Extracted data entries:
┄┄┄┄┄┄┄┄┄┄
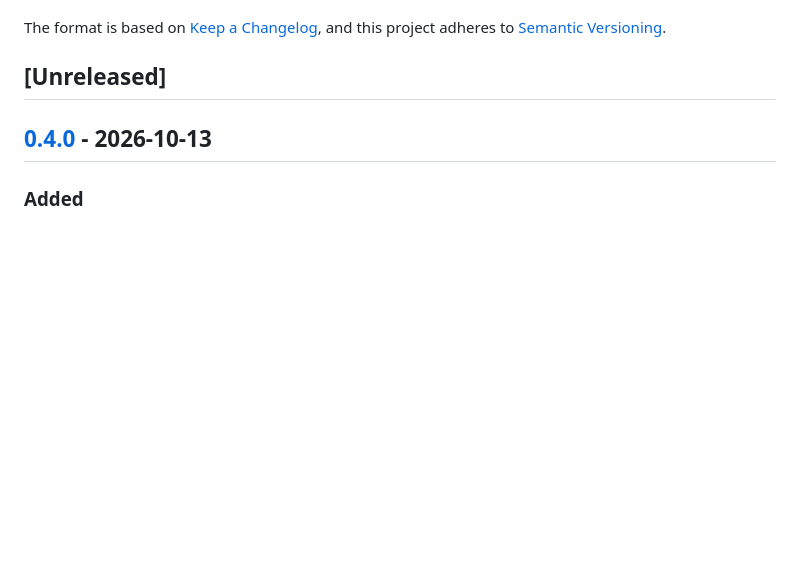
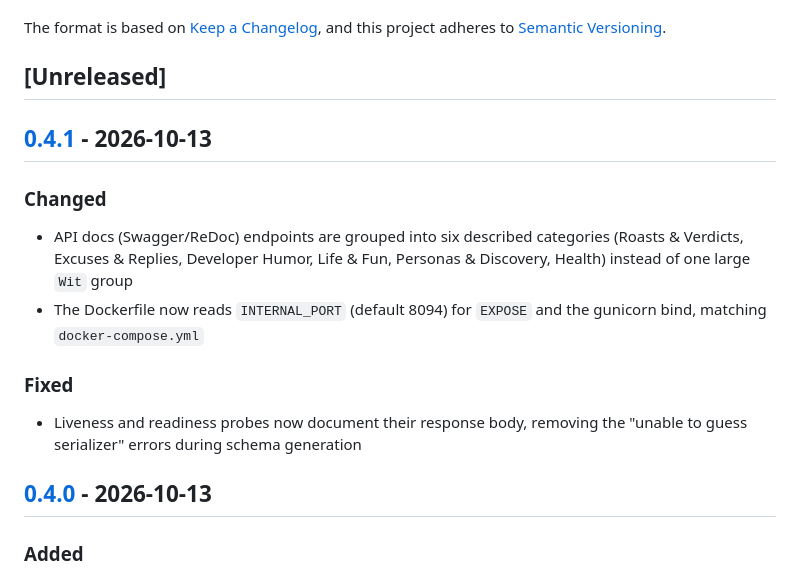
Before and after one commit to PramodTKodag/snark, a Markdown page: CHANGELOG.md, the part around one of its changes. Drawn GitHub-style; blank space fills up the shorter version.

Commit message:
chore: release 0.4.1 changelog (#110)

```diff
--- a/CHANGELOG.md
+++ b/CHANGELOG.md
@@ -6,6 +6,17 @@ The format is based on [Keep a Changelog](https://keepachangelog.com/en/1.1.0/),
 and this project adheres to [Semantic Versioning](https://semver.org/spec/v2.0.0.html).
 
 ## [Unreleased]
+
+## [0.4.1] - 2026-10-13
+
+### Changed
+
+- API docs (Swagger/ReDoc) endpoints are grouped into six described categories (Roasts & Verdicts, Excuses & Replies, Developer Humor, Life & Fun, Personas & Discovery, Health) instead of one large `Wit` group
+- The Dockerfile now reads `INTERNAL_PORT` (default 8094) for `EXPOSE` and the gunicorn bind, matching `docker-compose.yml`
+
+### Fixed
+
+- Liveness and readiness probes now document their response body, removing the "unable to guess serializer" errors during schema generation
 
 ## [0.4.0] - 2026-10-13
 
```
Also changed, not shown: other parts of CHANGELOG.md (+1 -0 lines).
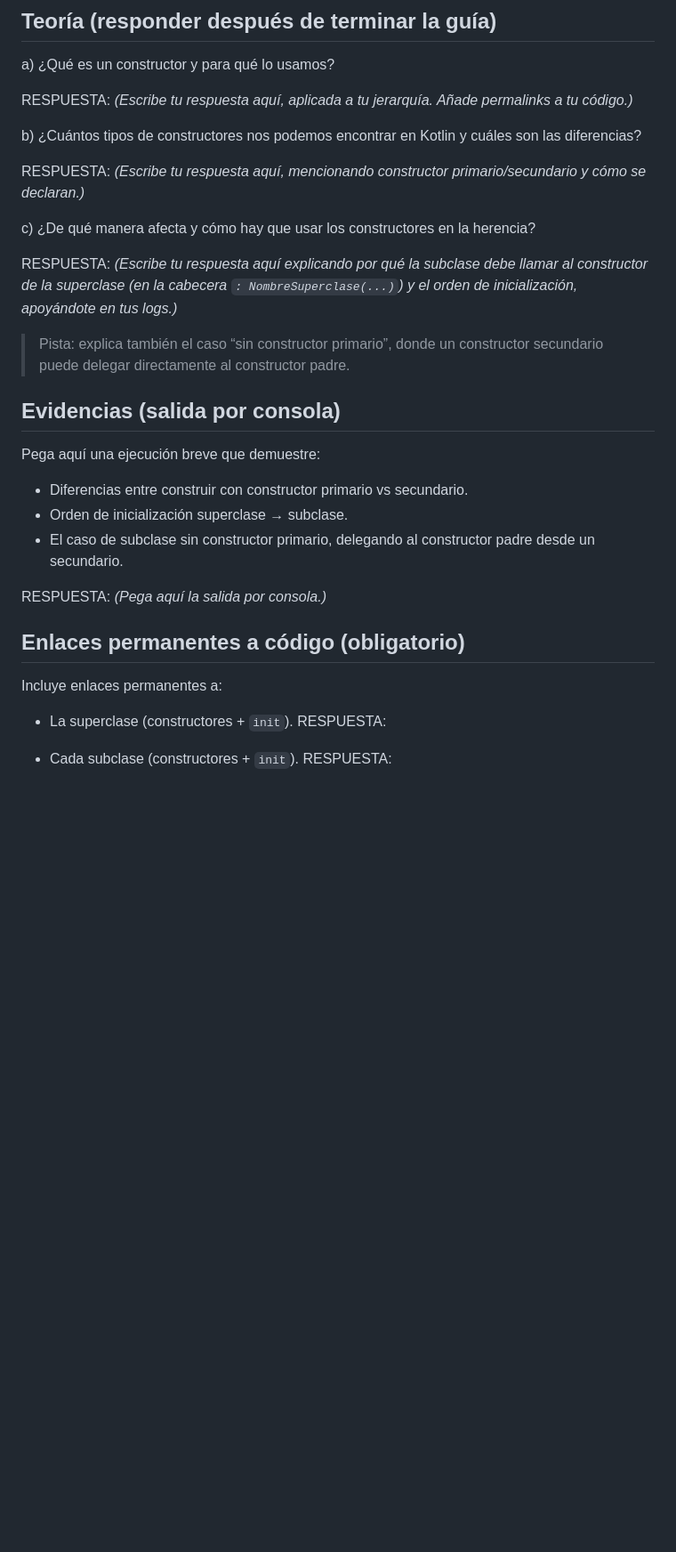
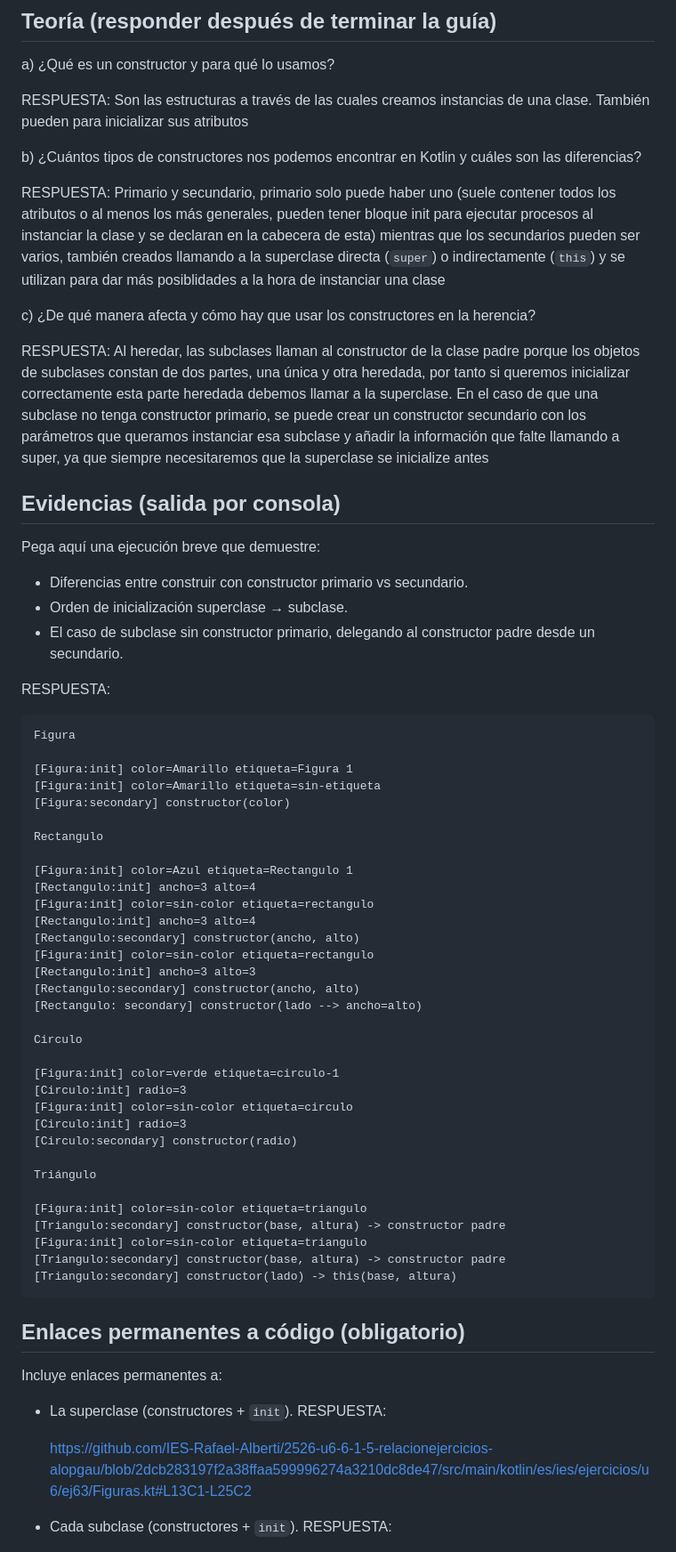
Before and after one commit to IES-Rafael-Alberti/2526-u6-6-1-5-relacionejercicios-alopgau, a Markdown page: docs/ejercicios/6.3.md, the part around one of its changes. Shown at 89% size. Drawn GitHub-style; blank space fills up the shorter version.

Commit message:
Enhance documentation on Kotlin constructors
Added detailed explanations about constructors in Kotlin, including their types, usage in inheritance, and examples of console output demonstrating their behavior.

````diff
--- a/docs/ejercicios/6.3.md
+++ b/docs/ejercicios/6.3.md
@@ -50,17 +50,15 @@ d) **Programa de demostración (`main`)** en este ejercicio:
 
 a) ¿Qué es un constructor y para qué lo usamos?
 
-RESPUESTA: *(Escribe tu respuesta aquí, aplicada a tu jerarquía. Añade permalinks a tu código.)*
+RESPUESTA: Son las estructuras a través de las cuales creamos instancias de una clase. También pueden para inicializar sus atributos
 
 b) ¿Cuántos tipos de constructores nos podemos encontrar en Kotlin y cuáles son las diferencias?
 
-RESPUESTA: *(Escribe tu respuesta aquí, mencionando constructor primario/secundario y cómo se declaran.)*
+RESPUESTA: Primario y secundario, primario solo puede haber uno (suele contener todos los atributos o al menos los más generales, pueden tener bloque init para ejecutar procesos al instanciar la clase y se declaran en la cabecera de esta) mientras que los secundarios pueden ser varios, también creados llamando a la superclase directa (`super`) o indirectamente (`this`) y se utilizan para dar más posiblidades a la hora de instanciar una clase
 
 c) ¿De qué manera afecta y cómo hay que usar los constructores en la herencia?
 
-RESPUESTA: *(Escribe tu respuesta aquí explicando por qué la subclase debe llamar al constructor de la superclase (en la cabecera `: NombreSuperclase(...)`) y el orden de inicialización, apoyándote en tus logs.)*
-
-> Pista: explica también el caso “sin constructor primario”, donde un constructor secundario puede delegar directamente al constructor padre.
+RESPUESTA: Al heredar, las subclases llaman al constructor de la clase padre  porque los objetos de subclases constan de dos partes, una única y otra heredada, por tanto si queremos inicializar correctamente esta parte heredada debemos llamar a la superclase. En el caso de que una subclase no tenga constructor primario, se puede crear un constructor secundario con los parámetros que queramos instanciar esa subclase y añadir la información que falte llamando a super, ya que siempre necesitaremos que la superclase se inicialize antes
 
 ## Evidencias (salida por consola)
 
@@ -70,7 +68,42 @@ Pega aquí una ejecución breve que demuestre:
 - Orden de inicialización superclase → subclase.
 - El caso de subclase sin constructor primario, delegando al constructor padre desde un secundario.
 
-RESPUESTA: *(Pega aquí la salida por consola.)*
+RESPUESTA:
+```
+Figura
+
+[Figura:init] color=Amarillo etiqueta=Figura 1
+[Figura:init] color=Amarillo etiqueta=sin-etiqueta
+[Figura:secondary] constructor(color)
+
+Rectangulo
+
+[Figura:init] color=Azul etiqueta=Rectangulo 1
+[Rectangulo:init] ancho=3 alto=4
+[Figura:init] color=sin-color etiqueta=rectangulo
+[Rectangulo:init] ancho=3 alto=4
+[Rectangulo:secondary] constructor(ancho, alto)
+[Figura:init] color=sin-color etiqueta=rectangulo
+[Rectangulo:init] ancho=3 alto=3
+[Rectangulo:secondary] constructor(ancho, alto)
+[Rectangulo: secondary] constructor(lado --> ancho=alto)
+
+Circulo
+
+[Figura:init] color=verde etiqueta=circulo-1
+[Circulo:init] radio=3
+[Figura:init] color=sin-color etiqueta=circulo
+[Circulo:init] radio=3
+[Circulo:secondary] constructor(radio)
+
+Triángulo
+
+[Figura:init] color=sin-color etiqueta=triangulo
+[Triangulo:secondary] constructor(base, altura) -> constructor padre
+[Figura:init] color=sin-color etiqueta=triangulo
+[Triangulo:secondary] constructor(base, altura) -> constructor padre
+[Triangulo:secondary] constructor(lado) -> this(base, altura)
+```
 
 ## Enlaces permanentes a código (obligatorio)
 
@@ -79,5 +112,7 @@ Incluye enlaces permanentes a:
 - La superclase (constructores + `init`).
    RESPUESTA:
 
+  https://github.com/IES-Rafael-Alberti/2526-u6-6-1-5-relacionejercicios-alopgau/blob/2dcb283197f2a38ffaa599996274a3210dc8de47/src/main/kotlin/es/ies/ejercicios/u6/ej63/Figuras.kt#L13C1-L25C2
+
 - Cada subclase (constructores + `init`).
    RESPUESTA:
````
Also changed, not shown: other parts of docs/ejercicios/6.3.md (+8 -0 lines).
┄┄┄┄┄┄┄┄┄┄
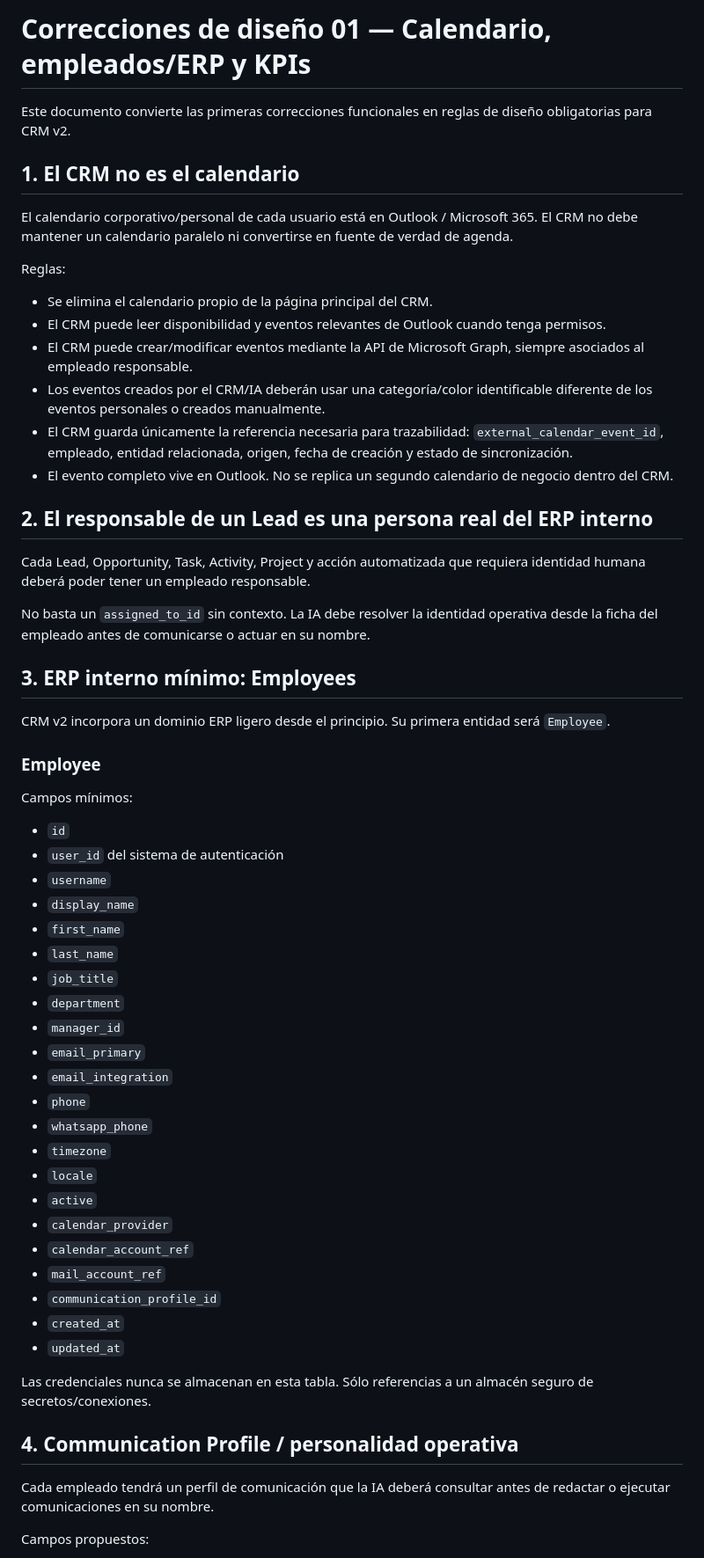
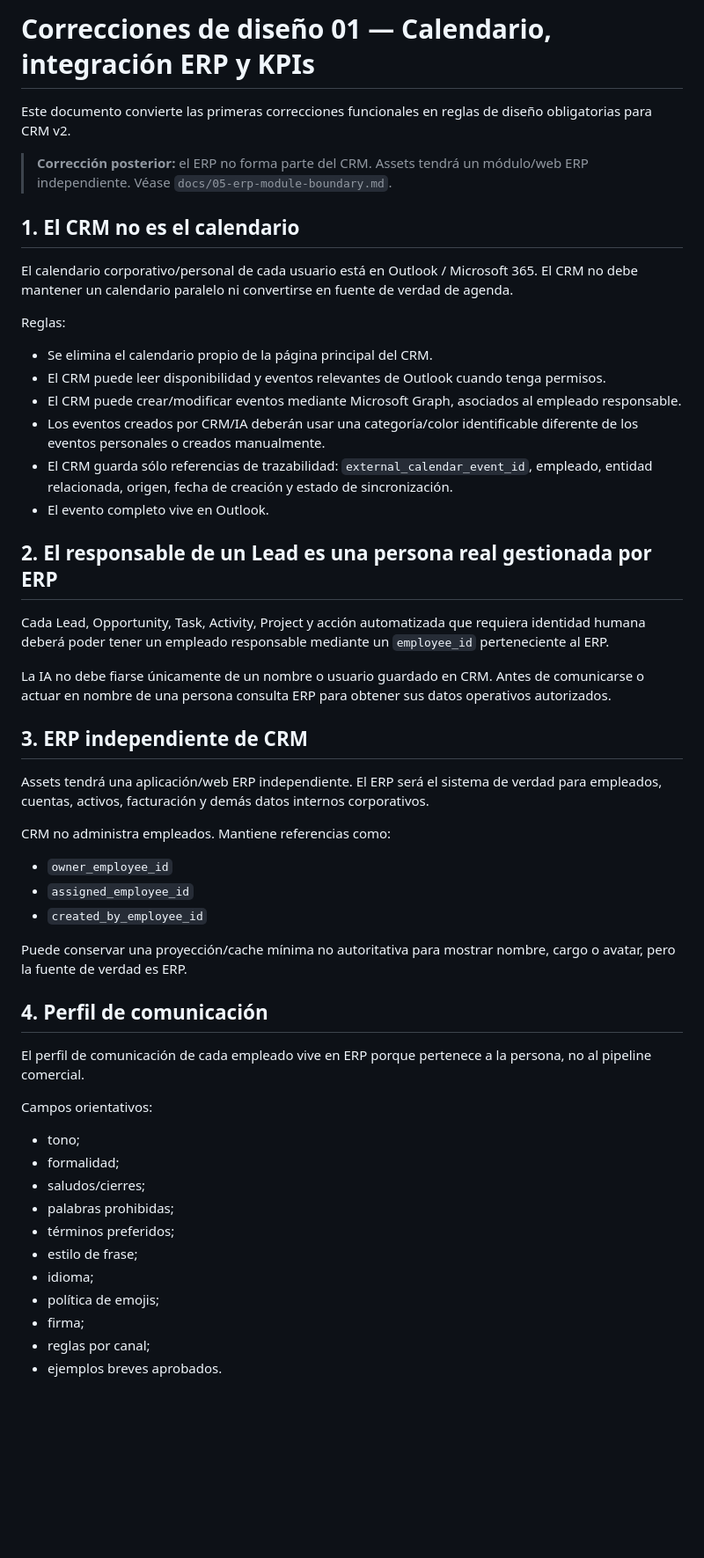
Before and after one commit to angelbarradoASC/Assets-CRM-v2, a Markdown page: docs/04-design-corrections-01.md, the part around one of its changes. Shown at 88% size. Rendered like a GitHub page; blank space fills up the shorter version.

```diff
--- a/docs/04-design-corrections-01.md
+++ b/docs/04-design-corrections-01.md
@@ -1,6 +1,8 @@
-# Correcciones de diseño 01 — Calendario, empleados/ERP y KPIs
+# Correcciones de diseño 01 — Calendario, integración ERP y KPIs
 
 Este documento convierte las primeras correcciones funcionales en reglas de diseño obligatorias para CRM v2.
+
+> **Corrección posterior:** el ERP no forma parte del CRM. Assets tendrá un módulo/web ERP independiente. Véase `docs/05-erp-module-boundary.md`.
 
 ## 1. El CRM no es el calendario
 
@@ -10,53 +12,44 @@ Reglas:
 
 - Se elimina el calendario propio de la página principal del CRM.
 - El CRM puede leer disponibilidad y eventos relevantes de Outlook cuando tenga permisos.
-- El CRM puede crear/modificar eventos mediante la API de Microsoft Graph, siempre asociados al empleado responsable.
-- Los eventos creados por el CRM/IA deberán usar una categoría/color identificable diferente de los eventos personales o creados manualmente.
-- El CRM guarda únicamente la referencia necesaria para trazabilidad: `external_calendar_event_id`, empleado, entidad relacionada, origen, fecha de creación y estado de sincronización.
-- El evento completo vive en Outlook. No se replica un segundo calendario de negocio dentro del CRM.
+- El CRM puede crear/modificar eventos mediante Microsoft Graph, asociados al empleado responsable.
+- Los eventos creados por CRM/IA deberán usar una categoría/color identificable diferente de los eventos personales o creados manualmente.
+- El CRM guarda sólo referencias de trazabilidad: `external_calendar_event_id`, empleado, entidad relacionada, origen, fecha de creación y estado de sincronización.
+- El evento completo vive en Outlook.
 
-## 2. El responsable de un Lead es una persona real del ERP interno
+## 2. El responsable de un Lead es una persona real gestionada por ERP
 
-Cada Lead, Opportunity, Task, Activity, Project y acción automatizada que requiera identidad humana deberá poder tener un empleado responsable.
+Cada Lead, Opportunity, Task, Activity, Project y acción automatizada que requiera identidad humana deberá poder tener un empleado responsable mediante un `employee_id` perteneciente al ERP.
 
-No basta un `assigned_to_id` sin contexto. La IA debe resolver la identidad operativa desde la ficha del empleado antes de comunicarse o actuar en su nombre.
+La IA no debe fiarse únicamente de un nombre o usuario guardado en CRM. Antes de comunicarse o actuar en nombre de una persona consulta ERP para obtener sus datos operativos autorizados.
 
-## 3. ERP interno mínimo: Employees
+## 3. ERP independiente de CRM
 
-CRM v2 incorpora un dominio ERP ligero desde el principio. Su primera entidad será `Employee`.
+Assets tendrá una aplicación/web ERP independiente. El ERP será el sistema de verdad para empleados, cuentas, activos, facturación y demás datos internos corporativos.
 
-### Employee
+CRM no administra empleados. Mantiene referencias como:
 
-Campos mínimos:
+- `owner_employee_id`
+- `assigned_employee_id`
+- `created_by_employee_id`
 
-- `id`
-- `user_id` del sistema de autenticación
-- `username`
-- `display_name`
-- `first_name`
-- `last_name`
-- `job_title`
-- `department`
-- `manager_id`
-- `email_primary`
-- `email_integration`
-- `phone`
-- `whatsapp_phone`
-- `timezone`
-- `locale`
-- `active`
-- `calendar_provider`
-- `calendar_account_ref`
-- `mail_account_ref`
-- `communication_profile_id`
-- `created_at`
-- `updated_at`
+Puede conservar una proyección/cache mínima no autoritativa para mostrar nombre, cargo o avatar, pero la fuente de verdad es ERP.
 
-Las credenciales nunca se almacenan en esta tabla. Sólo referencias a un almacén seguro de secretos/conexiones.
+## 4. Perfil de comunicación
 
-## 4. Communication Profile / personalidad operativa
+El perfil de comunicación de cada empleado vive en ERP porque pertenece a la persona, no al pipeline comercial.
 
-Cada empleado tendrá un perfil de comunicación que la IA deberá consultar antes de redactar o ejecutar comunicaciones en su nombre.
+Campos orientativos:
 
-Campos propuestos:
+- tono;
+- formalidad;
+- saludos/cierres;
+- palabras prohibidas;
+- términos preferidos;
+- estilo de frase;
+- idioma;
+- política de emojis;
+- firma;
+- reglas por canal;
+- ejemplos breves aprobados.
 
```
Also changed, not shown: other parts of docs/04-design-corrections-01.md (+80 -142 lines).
┄┄┄┄┄┄┄┄┄┄
▸ **The task**
Lines in the data that hold "automatizada" must be located and copied.

▸ **Your response**
-Cada Lead, Opportunity, Task, Activity, Project y acción automatizada que requiera identidad humana deberá poder tener un empleado responsable.
+Cada Lead, Opportunity, Task, Activity, Project y acción automatizada que requiera identidad humana deberá poder tener un empleado responsable mediante un `employee_id` perteneciente al ERP.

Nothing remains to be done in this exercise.